“(It’s) like looking in the mirror,” Elijah said. “Like (Bertrand Sr.) and his son and then me and my dad. It’s pretty cool.”
When Berry heard Autry was coming to the Valley, it was deja vu as he made sure to recruit Elijah to play for Highland because of how well the Highland community treated Berry Sr. and his family over the years. Even though Autry and Berry have been off and on for years, according to Denson, the two pick up where they left off each time they see each other.
“The last thing that I want to do is from an athletics standpoint, go against one of my fellow Irish,” Berry Sr. said. “So I put the full court press on him to make sure that he came to Highland as opposed to some of the other competing schools.”
Autry and Berry sit next to each other every week in the parent’s section of the Highland crowd.
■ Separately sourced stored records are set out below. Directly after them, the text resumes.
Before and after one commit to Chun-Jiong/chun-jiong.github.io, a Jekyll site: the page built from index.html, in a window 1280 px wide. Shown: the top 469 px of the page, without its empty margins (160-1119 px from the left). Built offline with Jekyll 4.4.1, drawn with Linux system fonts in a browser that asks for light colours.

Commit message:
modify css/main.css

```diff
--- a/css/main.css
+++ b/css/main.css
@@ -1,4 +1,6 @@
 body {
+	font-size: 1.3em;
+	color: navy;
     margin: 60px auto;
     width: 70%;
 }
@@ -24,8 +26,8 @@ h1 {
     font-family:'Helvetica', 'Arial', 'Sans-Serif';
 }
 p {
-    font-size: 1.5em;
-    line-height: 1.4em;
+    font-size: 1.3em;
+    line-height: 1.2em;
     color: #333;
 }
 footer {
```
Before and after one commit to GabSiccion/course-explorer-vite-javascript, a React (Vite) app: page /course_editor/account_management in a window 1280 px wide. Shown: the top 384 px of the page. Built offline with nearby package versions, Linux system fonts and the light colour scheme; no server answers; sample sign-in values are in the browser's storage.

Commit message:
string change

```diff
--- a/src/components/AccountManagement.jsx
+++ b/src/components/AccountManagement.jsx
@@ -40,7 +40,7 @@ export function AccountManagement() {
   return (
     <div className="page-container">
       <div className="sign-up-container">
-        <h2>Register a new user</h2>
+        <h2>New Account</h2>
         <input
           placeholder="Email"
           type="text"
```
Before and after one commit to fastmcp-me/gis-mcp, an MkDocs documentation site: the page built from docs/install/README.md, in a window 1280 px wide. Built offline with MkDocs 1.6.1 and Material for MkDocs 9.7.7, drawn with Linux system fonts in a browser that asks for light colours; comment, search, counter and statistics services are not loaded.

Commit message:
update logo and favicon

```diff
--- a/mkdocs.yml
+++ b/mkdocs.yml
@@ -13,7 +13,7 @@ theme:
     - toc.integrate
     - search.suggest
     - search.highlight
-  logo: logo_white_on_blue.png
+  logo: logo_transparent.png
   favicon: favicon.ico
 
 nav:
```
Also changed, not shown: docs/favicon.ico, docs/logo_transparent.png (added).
Their sons, similarly, have developed their own relationship. According to Berry II, the two sit next to each other in class, crack jokes and help each other with classwork.
“It’s all love,” Berry II said. “I think it helps us grow a little bit.”
Through the Hawks’ first four games, Elijah rushed for 100 yards on 18 carries, with 53 of those yards coming in Highland’s game against Campo Verde. Midway through the season, he averages 5.6 yards per carry.
“My son is so much (more) talented than I was,” Autry said. “His god-given talent is unbelievable. I wish I had a bit of the talent that he has.”
This is high praise, as Autry still holds a slew of Notre Dame’s rushing records. Over the 1995-1998 seasons, he rushed for 4,318 yards, 43 touchdowns and 5,327 all-purpose yards, while also earning MVP honors in the 1999 Gator Bowl.
Autry was drafted in the seventh round of the 1999 NFL draft by the Tampa Bay Buccaneers and played four seasons in the NFL, mostly with the Miami Dolphins.
Berry II is currently recovering from an arm injury and hasn’t played a game with the Hawks this year. He still supports his team on the sidelines even though he can’t physically play. When he is on the field though, he is one of Highland’s dangerous players. In the 2022 season, he was third on the team in sacks with 6.5 while tackling 29 players, 12th on the team.
“Bertrand’s really come into his own,” Highland coach Brock Farell said. “He leads the defense from not only an example point of view of always hustling and getting to the ball.”
Although they’re in different parts of their football journey, the friendship between the Densons and Berrys spans generations, on and off the gridiron.